-- EXERCISE --
Filter the entries below, keeping only lines with the word "import".

-- SOURCE DATA --

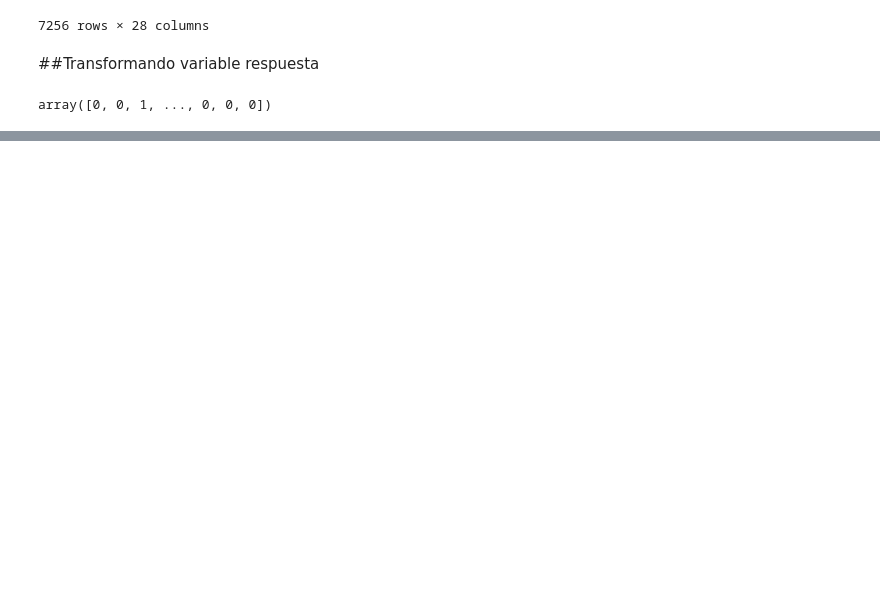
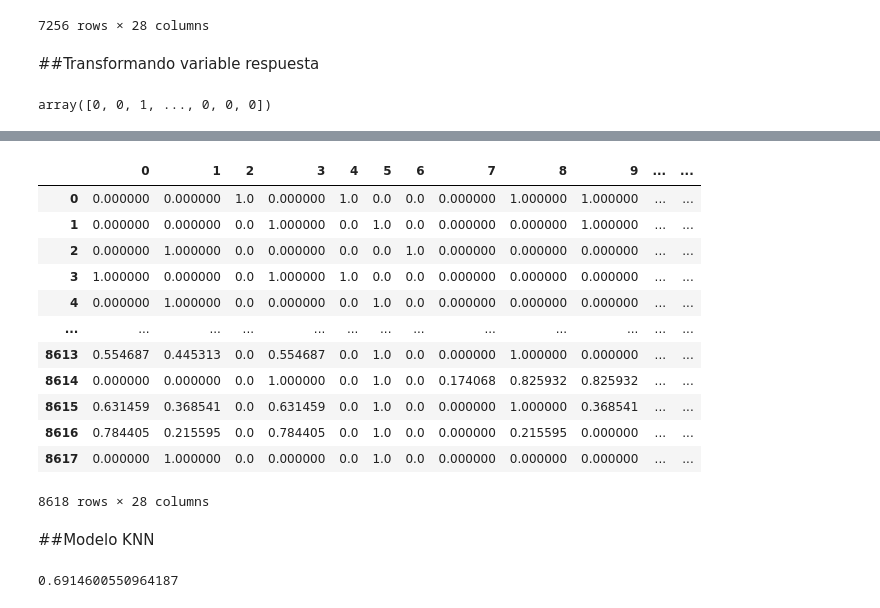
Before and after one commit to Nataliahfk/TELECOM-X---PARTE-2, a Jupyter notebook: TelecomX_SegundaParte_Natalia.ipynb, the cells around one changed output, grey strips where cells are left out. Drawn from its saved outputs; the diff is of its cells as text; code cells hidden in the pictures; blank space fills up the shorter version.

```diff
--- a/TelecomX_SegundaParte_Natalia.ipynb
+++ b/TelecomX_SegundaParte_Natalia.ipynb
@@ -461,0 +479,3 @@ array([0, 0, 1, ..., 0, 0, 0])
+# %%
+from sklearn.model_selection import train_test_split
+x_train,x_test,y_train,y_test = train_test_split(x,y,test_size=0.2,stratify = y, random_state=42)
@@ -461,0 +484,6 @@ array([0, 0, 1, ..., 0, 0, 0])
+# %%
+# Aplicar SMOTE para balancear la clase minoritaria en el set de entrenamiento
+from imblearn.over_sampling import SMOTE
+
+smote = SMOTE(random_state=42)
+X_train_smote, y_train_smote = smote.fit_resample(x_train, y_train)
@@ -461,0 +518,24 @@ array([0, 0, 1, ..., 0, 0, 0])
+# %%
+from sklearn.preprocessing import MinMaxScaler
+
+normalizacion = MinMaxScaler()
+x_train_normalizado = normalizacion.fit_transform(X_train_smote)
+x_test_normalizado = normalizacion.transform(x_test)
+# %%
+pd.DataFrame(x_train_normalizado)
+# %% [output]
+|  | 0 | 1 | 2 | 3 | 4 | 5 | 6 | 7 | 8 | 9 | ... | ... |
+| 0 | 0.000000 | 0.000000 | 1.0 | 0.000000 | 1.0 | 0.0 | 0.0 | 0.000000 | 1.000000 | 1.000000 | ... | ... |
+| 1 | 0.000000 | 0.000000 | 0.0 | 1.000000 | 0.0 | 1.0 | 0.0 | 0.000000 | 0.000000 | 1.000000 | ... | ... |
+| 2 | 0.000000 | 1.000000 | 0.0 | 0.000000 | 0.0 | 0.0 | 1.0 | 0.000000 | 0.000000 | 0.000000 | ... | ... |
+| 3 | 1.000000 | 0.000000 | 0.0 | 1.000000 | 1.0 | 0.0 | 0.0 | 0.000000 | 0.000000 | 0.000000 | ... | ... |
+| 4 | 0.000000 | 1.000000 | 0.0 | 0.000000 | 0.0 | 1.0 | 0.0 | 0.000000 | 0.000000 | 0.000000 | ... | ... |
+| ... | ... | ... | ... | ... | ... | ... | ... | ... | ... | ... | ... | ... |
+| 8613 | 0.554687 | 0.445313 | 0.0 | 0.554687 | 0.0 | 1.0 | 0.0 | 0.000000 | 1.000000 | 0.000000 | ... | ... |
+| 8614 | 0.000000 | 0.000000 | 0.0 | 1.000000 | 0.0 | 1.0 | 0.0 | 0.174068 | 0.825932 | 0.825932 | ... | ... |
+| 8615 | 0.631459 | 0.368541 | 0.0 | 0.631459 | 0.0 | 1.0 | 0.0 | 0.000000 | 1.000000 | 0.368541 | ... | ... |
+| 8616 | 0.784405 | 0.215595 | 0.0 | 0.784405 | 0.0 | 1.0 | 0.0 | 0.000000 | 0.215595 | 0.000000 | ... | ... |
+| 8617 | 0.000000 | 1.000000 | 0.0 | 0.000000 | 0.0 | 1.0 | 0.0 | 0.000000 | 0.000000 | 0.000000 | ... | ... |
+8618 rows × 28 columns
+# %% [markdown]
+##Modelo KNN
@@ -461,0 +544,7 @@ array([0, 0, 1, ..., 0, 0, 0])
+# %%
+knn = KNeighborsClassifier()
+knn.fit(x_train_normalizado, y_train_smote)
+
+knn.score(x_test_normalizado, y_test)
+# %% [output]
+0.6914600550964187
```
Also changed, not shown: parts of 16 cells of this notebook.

...

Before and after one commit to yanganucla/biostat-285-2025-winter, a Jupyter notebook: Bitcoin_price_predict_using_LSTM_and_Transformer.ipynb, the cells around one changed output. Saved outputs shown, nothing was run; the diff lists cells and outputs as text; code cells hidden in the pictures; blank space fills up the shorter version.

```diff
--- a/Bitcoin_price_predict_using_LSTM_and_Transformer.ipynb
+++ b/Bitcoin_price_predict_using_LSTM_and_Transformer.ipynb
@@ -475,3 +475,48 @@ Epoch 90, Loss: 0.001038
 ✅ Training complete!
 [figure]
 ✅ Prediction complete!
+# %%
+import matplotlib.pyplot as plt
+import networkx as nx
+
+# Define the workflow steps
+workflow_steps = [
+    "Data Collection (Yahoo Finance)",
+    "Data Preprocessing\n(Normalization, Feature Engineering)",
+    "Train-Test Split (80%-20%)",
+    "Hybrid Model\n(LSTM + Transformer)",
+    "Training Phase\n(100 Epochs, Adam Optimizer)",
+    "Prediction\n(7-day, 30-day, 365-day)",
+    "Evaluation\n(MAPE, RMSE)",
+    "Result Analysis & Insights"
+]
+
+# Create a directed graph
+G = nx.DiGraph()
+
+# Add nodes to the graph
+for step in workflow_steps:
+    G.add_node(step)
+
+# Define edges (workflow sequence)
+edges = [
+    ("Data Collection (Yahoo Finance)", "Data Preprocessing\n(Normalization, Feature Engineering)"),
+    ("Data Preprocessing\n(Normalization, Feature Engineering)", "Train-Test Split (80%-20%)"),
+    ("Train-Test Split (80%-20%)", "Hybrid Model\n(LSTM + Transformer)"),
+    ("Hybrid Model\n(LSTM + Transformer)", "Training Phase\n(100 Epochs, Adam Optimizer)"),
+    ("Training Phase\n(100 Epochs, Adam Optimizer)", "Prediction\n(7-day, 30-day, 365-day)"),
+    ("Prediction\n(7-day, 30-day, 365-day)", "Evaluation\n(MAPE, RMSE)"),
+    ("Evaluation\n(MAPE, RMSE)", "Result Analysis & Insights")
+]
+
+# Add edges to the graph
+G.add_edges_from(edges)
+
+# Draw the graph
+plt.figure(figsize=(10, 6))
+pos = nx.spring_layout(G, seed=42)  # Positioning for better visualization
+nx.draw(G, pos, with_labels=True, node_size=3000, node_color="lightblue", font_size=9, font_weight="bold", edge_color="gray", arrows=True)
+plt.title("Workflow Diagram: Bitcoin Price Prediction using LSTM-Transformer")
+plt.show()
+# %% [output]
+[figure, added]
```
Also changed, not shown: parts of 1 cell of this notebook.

...

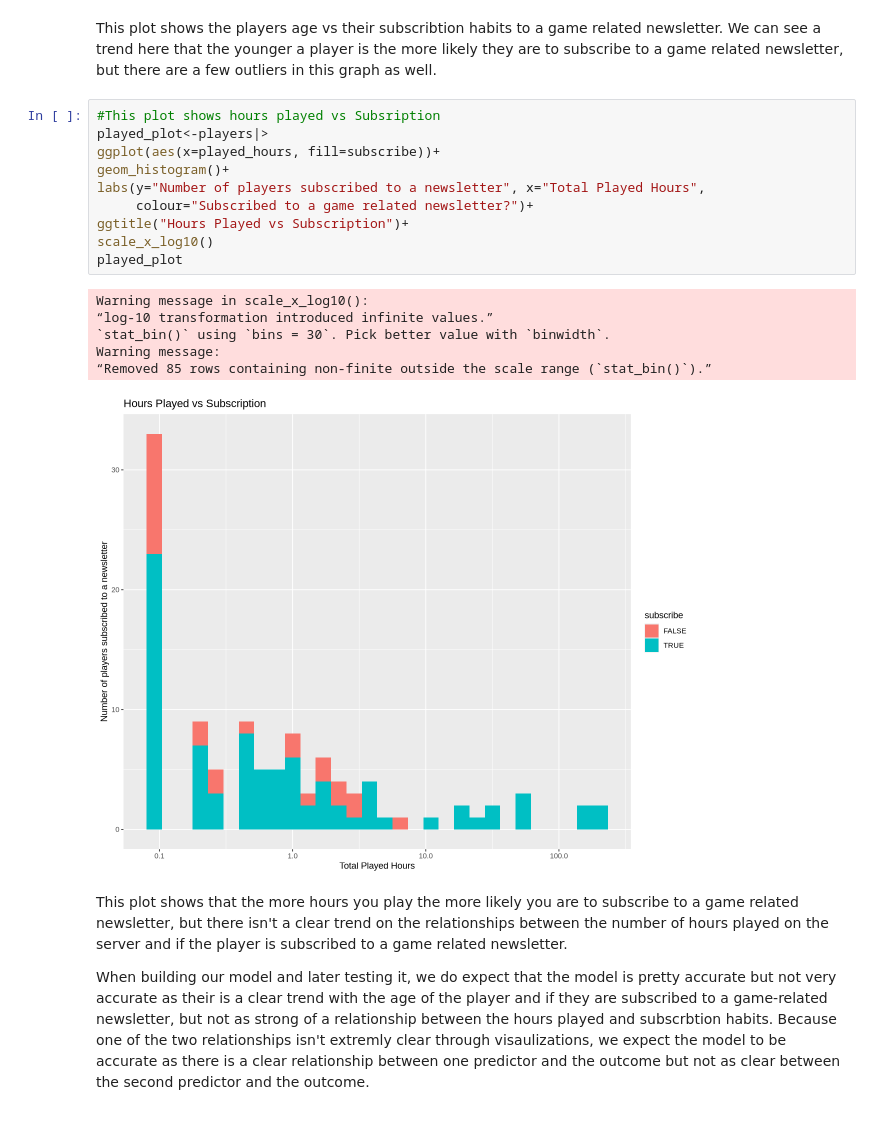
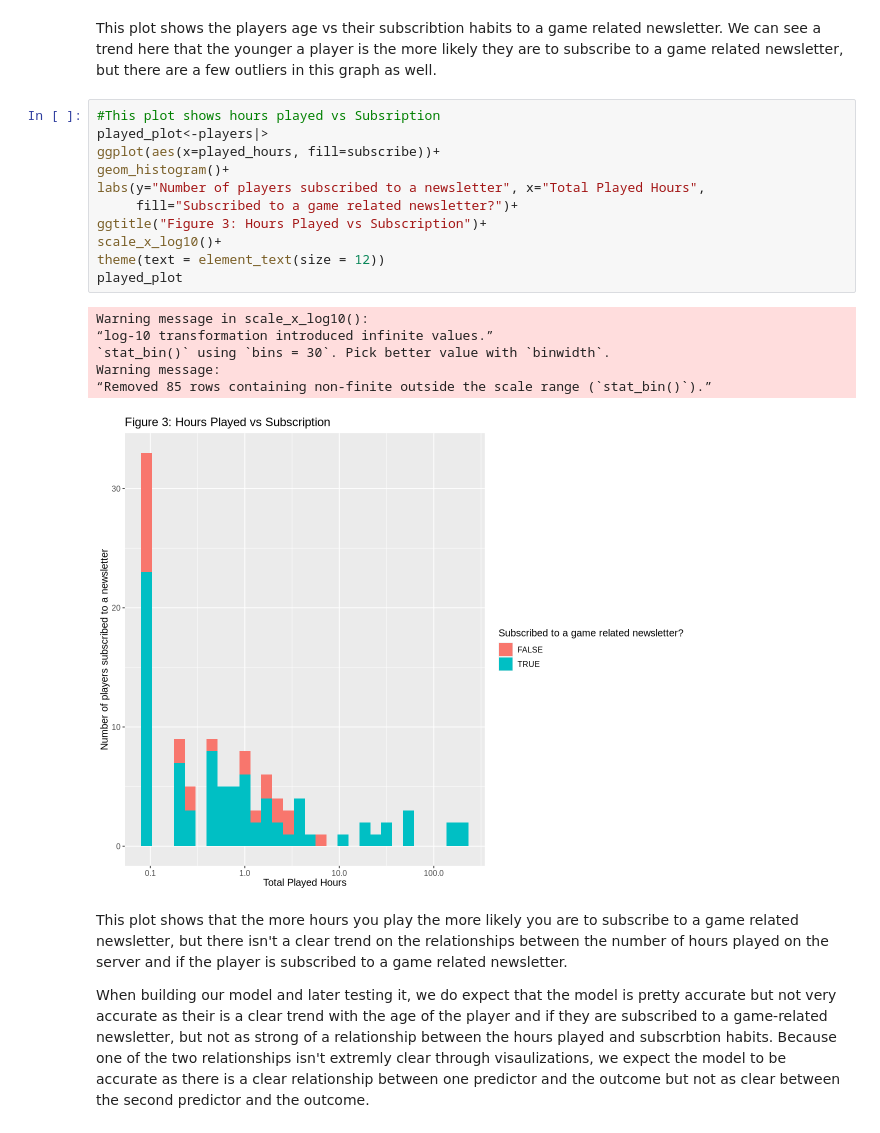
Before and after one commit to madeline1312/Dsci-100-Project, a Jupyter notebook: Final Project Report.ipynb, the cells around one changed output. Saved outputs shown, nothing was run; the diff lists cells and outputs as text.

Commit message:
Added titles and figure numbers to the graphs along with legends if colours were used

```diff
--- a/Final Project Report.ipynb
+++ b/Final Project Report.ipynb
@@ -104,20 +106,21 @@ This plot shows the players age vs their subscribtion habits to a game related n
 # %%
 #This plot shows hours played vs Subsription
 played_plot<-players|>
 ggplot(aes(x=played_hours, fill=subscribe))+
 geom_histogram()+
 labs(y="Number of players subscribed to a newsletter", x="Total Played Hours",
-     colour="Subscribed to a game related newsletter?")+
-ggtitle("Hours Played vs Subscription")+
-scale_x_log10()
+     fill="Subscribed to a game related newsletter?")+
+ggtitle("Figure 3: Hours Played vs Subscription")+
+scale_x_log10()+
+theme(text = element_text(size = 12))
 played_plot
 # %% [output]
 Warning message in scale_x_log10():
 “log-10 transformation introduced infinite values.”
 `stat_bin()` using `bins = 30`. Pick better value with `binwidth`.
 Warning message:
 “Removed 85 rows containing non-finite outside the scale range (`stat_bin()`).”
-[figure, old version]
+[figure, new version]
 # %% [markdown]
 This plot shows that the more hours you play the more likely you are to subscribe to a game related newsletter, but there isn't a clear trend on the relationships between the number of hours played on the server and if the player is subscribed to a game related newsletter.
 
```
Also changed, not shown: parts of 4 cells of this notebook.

-- RESPONSE TO THE TASK --
+from sklearn.model_selection import train_test_split
+from imblearn.over_sampling import SMOTE
+from sklearn.preprocessing import MinMaxScaler
+import matplotlib.pyplot as plt
+import networkx as nx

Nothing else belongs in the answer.